DATA TO EXAMINE >>
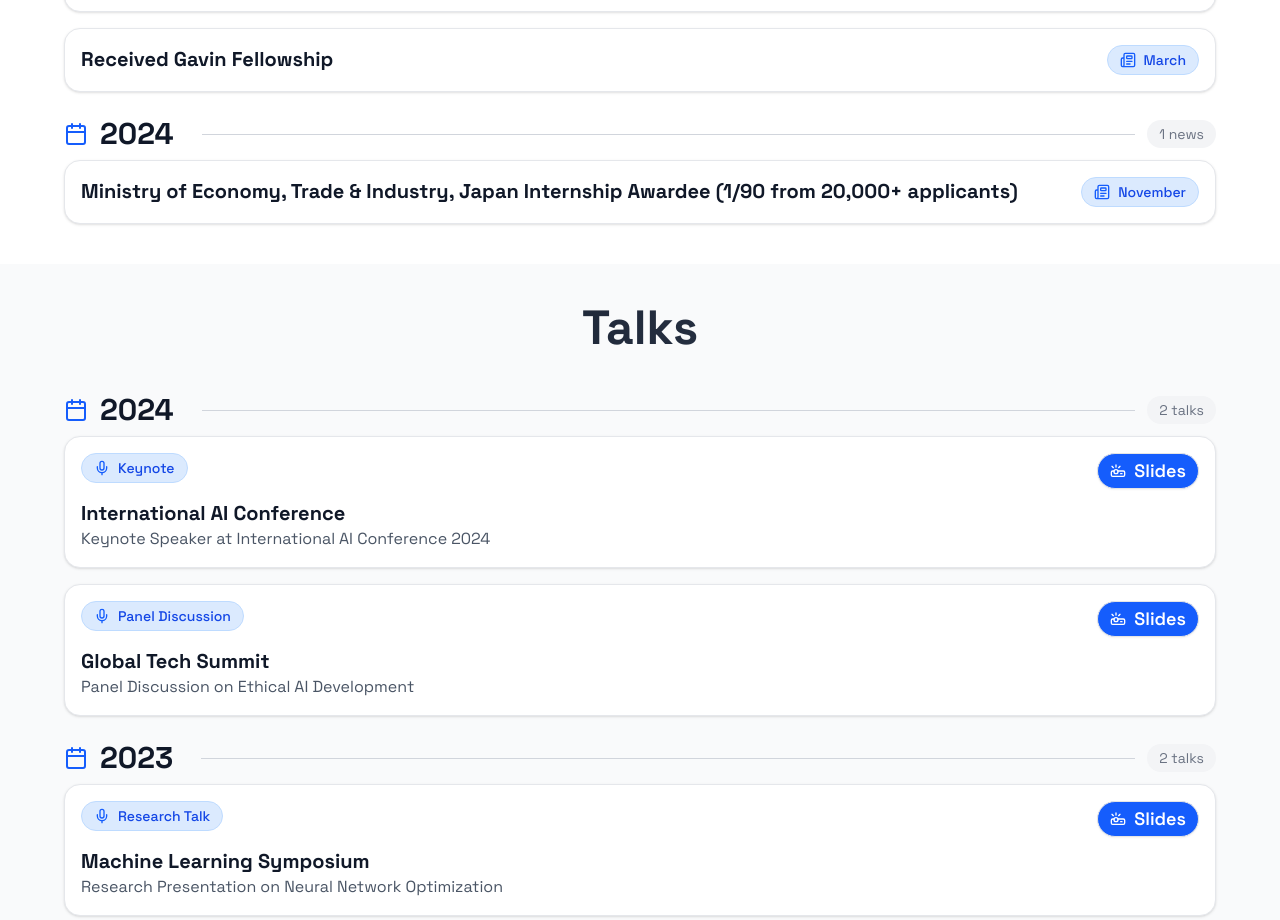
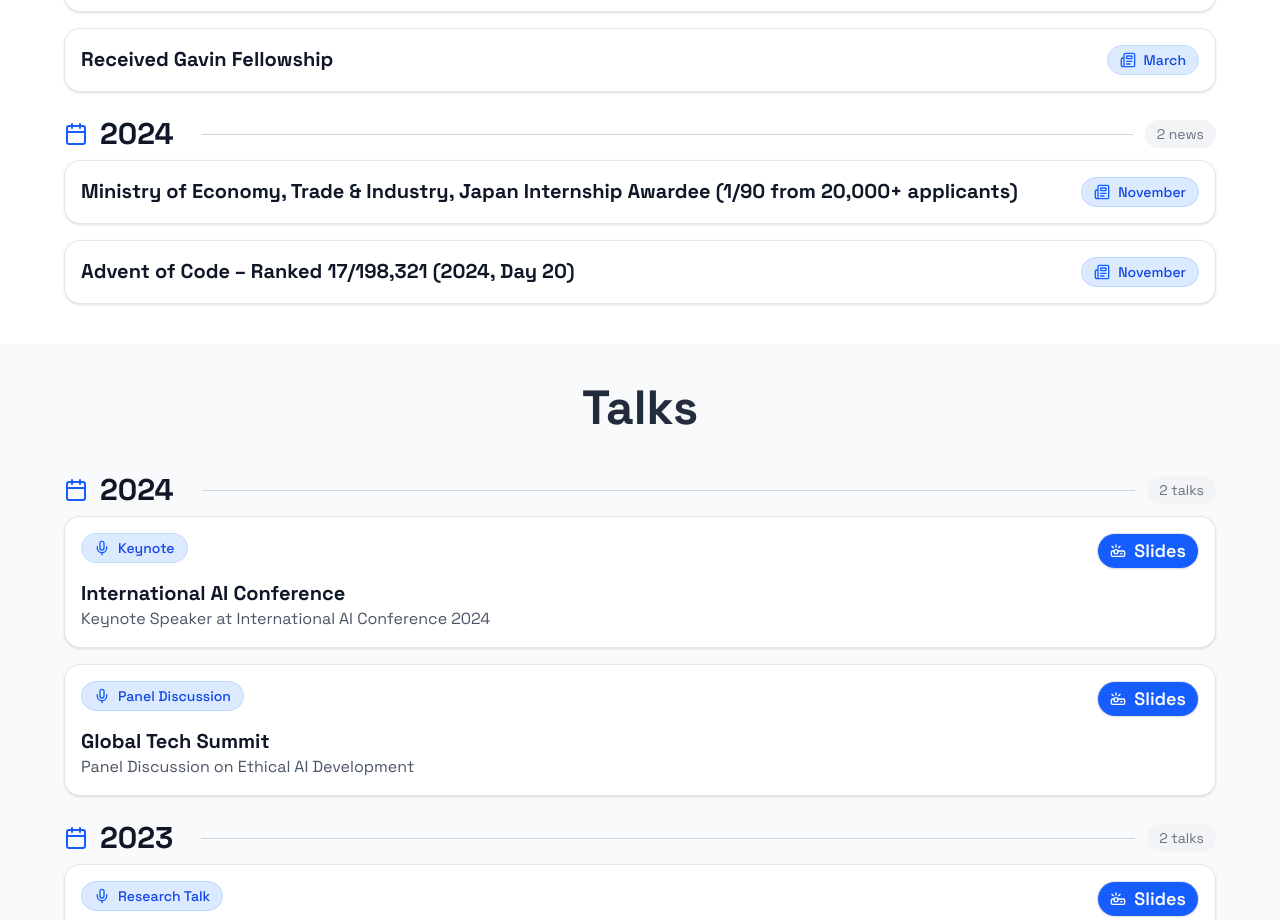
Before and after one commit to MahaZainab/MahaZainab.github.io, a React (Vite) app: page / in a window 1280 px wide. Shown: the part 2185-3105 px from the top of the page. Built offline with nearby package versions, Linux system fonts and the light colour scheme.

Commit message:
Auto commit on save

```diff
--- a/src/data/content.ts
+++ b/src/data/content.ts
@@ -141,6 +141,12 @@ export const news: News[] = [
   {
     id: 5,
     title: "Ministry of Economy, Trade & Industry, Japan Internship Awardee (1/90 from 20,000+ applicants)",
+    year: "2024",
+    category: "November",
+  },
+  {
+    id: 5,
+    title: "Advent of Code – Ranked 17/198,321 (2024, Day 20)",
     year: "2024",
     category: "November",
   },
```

WORK INSTRUCTION >> Read through the data and copy every line where "category" shows up.

WRITTEN SOLUTION >>
+    category: "November",
     category: "November",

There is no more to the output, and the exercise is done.